How long would it take to burn off Duck, Young Duckling, Domesticated, White Pekin, Breast, Meat And Skin, Boneless, Cooked, Roasted with 202calories? A brisk walk for 44 minutes, jogging for 21 minutes, or hiking for 34 minutes will help your burn off the calories in duck, young duckling, domesticated, white pekin, breast, meat and skin, boneless, cooked, roasted.

Burn off time varies based on your weight, physical activity and exercise intensity. The following physical activity table contains an estimated burn off time for a person weighting 154 lbs.

Physical ActivityBurn Off Time
Bicycling - 10 mph or less42 minutes
Dancing37 minutes
Golfing37 minutes
Hiking34 minutes
Light Gardening37 minutes
Stretching67 minutes
Walking - 3.5 mph44 minutes
Weight Training - light workout56 minutes
Aerobics25 minutes
Basketball28 minutes
Bicycling - 10 mph or more21 minutes
Running - 5 mph21 minutes
Swimming24 minutes
Walking - 4.5 mph27 minutes
Weight Training - vigorous workout28 minutes
Footnotes

Percent daily values are based on a 2,000 calorie reference diet. Factors like age, gender and level of physical activity may affect your daily required values.
Nutrition data based on the USDA National Nutrient Database for Standard Reference, Release 28.
The editorial opinions regarding food value or quality in this website are given without warranty, and are not intended to replace medical advice or a nutritionist guidance.

Dietary Recommendations

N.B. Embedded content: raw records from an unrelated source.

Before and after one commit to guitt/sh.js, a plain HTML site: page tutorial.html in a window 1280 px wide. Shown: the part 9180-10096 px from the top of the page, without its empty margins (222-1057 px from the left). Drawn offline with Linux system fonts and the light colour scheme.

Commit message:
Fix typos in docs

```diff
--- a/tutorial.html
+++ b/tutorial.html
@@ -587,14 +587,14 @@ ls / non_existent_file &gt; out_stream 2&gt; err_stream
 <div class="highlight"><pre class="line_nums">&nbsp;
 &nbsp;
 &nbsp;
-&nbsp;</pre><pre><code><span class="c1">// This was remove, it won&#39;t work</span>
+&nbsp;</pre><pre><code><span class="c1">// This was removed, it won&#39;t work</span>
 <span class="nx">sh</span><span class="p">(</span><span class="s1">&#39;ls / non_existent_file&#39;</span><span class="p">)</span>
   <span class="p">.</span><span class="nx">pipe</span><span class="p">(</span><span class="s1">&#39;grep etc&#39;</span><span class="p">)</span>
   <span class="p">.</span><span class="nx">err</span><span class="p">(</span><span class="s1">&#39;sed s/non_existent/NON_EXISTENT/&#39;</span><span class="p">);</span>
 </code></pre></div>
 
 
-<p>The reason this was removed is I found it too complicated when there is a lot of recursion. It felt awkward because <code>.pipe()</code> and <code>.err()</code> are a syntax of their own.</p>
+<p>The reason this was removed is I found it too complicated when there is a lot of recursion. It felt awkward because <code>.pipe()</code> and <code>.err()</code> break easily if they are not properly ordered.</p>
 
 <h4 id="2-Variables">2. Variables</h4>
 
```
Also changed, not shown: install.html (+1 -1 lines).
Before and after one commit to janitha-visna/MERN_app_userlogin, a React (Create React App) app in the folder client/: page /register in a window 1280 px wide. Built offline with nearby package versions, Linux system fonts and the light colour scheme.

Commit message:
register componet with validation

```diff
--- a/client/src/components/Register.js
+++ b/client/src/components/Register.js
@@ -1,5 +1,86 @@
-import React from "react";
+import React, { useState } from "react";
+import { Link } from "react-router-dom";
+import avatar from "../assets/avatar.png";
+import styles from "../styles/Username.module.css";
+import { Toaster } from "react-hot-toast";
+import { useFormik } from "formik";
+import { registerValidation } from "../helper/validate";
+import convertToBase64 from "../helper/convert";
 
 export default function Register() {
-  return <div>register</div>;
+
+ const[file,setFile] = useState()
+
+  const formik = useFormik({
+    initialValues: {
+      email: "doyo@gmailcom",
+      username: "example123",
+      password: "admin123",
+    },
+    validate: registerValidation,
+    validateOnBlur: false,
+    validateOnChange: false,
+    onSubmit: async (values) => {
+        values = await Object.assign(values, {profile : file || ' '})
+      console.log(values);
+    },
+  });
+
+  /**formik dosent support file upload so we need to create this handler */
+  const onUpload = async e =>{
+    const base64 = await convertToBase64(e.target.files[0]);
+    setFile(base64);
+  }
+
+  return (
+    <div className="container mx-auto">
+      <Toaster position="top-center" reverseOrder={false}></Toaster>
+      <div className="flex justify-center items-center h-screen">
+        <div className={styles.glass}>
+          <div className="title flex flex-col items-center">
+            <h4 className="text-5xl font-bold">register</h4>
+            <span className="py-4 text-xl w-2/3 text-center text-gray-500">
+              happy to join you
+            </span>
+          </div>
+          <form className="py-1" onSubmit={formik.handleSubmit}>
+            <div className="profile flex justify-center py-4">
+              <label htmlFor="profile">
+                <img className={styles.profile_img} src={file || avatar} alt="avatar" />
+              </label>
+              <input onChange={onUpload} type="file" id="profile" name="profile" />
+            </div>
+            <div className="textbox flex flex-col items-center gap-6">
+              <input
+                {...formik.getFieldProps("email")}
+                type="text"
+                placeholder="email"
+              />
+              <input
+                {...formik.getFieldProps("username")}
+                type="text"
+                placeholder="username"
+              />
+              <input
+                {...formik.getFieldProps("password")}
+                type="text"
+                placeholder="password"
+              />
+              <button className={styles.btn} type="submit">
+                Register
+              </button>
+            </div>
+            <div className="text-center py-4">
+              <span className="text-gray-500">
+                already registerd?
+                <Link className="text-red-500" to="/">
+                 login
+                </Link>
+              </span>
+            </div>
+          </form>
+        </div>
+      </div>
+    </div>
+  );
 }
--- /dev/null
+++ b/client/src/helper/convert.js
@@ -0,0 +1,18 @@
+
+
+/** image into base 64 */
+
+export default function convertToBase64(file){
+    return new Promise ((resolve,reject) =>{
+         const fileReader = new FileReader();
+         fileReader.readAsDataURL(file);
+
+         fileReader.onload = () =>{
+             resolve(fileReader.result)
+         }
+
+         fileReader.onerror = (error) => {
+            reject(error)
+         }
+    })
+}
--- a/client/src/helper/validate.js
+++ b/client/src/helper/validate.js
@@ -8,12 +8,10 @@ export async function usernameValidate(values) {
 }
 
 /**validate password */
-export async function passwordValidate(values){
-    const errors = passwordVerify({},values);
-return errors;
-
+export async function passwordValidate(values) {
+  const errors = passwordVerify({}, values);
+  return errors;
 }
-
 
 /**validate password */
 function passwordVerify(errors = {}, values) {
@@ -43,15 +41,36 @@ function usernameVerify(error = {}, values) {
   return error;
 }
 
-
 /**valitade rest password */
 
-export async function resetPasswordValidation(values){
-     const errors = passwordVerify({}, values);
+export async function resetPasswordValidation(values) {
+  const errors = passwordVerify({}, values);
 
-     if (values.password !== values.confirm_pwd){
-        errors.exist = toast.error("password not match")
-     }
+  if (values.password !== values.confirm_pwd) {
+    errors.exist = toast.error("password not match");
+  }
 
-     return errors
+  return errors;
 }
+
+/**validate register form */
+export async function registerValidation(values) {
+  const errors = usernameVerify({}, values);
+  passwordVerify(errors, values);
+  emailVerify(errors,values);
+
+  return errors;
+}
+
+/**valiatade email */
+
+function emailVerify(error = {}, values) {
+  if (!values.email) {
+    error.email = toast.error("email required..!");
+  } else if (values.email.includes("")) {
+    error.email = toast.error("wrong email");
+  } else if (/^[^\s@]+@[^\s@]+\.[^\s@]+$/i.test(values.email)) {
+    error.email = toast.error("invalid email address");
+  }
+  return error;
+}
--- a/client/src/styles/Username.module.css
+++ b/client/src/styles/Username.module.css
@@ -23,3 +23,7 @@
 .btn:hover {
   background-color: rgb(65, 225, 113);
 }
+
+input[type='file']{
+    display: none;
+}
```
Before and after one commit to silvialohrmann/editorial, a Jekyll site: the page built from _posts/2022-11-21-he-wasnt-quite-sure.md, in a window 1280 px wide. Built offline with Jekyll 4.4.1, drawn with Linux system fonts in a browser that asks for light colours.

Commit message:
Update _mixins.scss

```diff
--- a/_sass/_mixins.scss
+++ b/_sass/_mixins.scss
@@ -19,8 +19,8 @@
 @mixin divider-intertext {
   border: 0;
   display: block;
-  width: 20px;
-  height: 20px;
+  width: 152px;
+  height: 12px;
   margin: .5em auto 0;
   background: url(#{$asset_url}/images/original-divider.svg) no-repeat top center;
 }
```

A healthy eating pattern that accounts for all foods and beverages within an appropriate calorie level could help achieve and maintain a healthy weight and reduce the risk of chronic disease. Healthy eating habits include the following:

  • Vegetables from all subgroups, including dark, green, red and orange vegetables and also beans and peas
  • A variety of whole fruits
  • Grains with at least half of which are whole grains
  • Low or fat free dairy products, including milk, yogurt, cheese and/or fortified soy beverages
  • Protein foods, including seafood, lean meats and poultry, eggs and nuts
  • Oils with limited amounts of saturated fats and trans fats, added sugars, and sodium